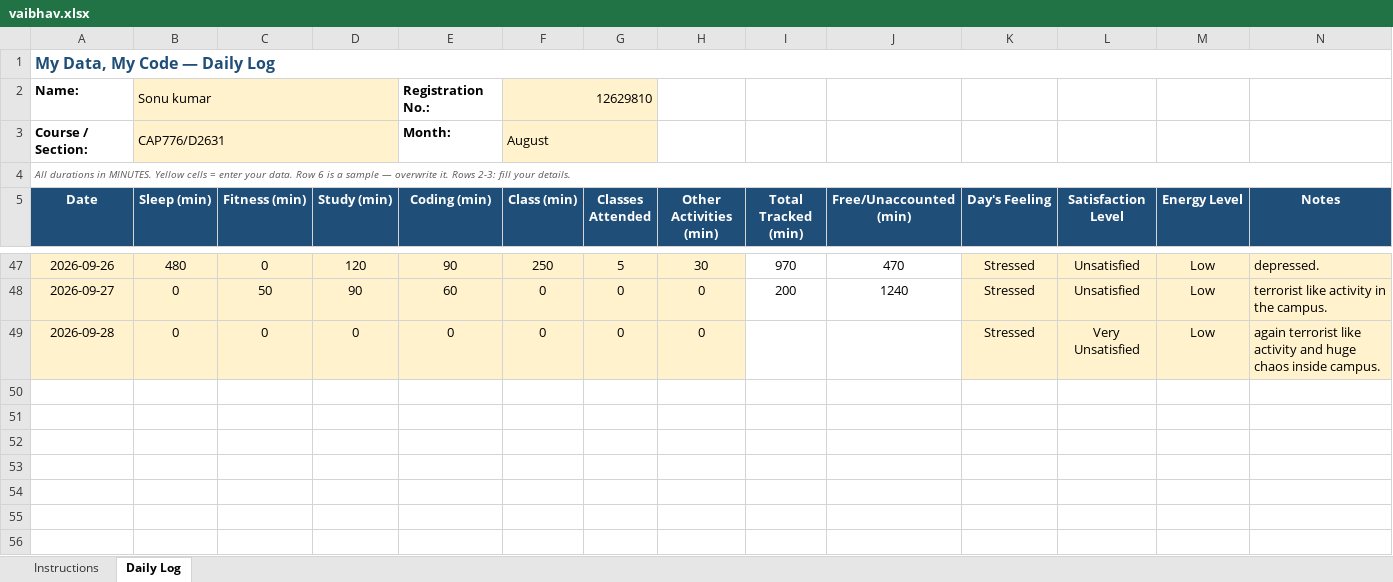
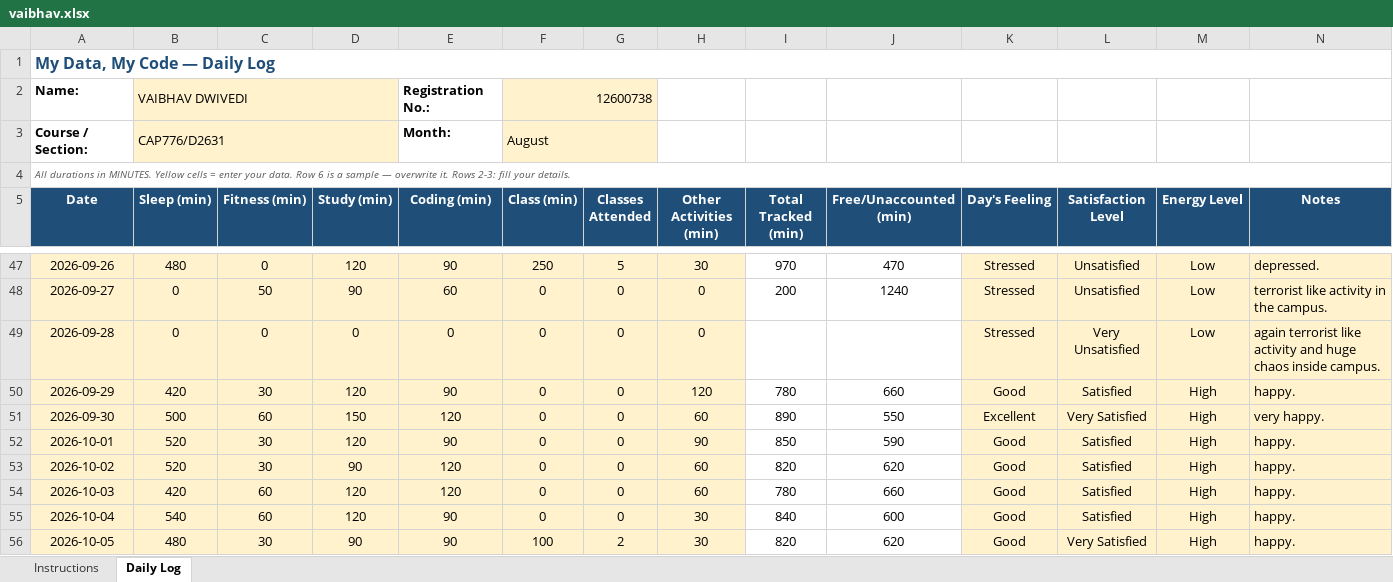
Before and after one commit to thevaibhavdwivedi/CAP776-12600738, an Excel workbook: vaibhav.xlsx, sheet Daily Log, drawn as a sheet; only a part is shown, gaps mark what is left out; values as stored, in another font and other column widths than the file's, no borders; conditional formats not drawn; the diff names each change by its address in the sheet, - before the commit and + after, or states it on an @@ line.

Commit message:
Add files via upload

```diff
--- a/vaibhav.xlsx (sheet Daily Log)
+++ b/vaibhav.xlsx (sheet Daily Log)
-B2 (Sleep (min)): Sonu kumar
+B2 (Sleep (min)): VAIBHAV DWIVEDI
-F2 (Class (min)): 12629810
+F2 (Class (min)): 12600738
+row 50: 2026-09-29 | 420 | 30 | 120 | 90 | 0 | 0 | 120 | 780 | 660 | Good | Satisfied | High | happy.
+row 51: 2026-09-30 | 500 | 60 | 150 | 120 | 0 | 0 | 60 | 890 | 550 | Excellent | Very Satisfied | High | very happy.
+row 52: 2026-10-01 | 520 | 30 | 120 | 90 | 0 | 0 | 90 | 850 | 590 | Good | Satisfied | High | happy.
+row 53: 2026-10-02 | 520 | 30 | 90 | 120 | 0 | 0 | 60 | 820 | 620 | Good | Satisfied | High | happy.
+row 54: 2026-10-03 | 420 | 60 | 120 | 120 | 0 | 0 | 60 | 780 | 660 | Good | Satisfied | High | happy.
+row 55: 2026-10-04 | 540 | 60 | 120 | 90 | 0 | 0 | 30 | 840 | 600 | Good | Satisfied | High | happy.
+row 56: 2026-10-05 | 480 | 30 | 90 | 90 | 100 | 2 | 30 | 820 | 620 | Good | Very Satisfied | High | happy.
```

---+---

__Task objective__.
A word-for-word retyping of every record is required, without the pictures.

__Answer space__.
Before and after one commit to thevaibhavdwivedi/CAP776-12600738, an Excel workbook: vaibhav.xlsx, sheet Daily Log, drawn as a sheet; only a part is shown, gaps mark what is left out; values as stored, in another font and other column widths than the file's, no borders; conditional formats not drawn; the diff names each change by its address in the sheet, - before the commit and + after, or states it on an @@ line.

Commit message:
Add files via upload

```diff
--- a/vaibhav.xlsx (sheet Daily Log)
+++ b/vaibhav.xlsx (sheet Daily Log)
-B2 (Sleep (min)): Sonu kumar
+B2 (Sleep (min)): VAIBHAV DWIVEDI
-F2 (Class (min)): 12629810
+F2 (Class (min)): 12600738
+row 50: 2026-09-29 | 420 | 30 | 120 | 90 | 0 | 0 | 120 | 780 | 660 | Good | Satisfied | High | happy.
+row 51: 2026-09-30 | 500 | 60 | 150 | 120 | 0 | 0 | 60 | 890 | 550 | Excellent | Very Satisfied | High | very happy.
+row 52: 2026-10-01 | 520 | 30 | 120 | 90 | 0 | 0 | 90 | 850 | 590 | Good | Satisfied | High | happy.
+row 53: 2026-10-02 | 520 | 30 | 90 | 120 | 0 | 0 | 60 | 820 | 620 | Good | Satisfied | High | happy.
+row 54: 2026-10-03 | 420 | 60 | 120 | 120 | 0 | 0 | 60 | 780 | 660 | Good | Satisfied | High | happy.
+row 55: 2026-10-04 | 540 | 60 | 120 | 90 | 0 | 0 | 30 | 840 | 600 | Good | Satisfied | High | happy.
+row 56: 2026-10-05 | 480 | 30 | 90 | 90 | 100 | 2 | 30 | 820 | 620 | Good | Very Satisfied | High | happy.
```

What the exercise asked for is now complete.